*Exercise details*. Scan the data for "components" and copy the lines it appears in.

--- Record excerpts Enclosed Below ---

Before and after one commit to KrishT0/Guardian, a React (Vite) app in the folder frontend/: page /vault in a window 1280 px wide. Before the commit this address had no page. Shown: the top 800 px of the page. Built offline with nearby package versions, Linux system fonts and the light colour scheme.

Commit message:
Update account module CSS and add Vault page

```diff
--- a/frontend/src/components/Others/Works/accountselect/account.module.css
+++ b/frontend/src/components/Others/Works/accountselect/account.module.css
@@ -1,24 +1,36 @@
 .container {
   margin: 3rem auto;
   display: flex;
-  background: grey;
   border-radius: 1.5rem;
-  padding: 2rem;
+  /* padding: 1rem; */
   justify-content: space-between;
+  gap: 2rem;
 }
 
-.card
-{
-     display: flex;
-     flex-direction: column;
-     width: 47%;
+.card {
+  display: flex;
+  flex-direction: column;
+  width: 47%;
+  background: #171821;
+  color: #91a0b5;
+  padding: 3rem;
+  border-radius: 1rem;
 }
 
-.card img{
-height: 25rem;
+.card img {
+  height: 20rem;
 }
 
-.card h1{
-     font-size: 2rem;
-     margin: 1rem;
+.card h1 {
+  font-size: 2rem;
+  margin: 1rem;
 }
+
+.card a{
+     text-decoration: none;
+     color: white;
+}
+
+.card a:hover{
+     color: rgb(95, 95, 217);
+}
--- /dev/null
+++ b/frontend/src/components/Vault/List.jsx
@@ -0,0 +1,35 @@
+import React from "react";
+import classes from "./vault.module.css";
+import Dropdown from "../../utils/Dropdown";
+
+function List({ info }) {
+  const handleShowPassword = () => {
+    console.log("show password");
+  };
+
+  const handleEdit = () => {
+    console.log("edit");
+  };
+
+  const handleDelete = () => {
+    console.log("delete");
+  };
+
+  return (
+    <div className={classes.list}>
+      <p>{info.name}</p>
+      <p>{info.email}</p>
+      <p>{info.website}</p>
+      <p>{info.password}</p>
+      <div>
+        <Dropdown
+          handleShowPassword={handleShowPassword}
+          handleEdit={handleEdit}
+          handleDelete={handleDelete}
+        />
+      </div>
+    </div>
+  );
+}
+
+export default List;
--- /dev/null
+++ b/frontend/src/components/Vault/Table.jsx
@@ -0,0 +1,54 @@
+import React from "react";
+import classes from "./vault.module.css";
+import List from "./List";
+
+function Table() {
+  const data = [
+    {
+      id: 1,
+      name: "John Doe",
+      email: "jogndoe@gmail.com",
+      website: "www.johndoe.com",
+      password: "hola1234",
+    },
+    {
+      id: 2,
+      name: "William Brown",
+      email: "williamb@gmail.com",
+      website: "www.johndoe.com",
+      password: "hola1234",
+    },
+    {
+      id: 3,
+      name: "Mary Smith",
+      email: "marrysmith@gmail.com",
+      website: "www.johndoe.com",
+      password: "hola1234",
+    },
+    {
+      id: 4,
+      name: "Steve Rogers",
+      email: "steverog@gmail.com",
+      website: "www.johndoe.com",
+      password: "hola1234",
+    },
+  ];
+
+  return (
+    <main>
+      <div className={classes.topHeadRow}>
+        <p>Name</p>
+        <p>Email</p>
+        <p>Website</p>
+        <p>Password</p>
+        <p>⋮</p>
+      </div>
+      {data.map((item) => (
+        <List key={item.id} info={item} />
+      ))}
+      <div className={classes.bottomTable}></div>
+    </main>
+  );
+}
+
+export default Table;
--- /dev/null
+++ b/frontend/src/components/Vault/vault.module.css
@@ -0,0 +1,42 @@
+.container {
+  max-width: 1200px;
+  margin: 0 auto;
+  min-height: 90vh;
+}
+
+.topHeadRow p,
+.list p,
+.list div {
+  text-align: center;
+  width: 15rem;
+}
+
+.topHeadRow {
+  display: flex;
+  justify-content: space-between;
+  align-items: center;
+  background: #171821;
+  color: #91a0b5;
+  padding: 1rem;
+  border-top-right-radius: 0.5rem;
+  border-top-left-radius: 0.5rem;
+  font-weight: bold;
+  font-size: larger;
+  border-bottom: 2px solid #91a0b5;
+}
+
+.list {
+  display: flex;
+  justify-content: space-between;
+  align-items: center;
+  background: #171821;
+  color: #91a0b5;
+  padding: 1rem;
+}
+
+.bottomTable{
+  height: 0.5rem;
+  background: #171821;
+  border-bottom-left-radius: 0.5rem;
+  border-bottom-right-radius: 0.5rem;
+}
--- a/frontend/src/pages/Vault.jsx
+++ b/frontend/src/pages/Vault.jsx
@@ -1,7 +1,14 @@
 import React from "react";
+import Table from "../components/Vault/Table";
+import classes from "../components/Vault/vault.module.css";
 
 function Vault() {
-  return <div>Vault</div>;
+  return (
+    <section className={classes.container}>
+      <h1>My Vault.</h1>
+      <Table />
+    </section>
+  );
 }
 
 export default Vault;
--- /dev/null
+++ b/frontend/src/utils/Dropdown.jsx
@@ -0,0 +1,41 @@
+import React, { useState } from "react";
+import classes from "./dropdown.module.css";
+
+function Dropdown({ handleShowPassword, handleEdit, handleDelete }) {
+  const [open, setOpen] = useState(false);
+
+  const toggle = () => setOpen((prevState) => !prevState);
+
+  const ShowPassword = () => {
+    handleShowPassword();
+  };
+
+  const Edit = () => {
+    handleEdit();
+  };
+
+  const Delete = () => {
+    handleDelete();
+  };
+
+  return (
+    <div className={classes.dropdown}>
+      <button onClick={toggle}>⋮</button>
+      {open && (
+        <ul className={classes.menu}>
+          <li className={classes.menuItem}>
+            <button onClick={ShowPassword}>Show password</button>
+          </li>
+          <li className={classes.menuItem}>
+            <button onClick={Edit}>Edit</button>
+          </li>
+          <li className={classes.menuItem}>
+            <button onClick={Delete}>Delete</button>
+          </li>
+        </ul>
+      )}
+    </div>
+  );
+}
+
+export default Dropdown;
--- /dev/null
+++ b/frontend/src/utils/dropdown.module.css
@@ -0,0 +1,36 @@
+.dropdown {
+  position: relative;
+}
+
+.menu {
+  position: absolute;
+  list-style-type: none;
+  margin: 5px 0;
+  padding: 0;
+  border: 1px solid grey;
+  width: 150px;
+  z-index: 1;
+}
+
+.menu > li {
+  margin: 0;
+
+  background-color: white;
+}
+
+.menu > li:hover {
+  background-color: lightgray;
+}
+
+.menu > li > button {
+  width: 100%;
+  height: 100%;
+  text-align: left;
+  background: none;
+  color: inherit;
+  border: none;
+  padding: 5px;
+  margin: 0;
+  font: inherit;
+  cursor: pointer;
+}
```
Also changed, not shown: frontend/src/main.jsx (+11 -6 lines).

--- End of Enclosed Record excerpts ---

*Result for this exercise*.
--- a/frontend/src/components/Others/Works/accountselect/account.module.css
+++ b/frontend/src/components/Others/Works/accountselect/account.module.css
+++ b/frontend/src/components/Vault/List.jsx
+++ b/frontend/src/components/Vault/Table.jsx
+++ b/frontend/src/components/Vault/vault.module.css
+import Table from "../components/Vault/Table";
+import classes from "../components/Vault/vault.module.css";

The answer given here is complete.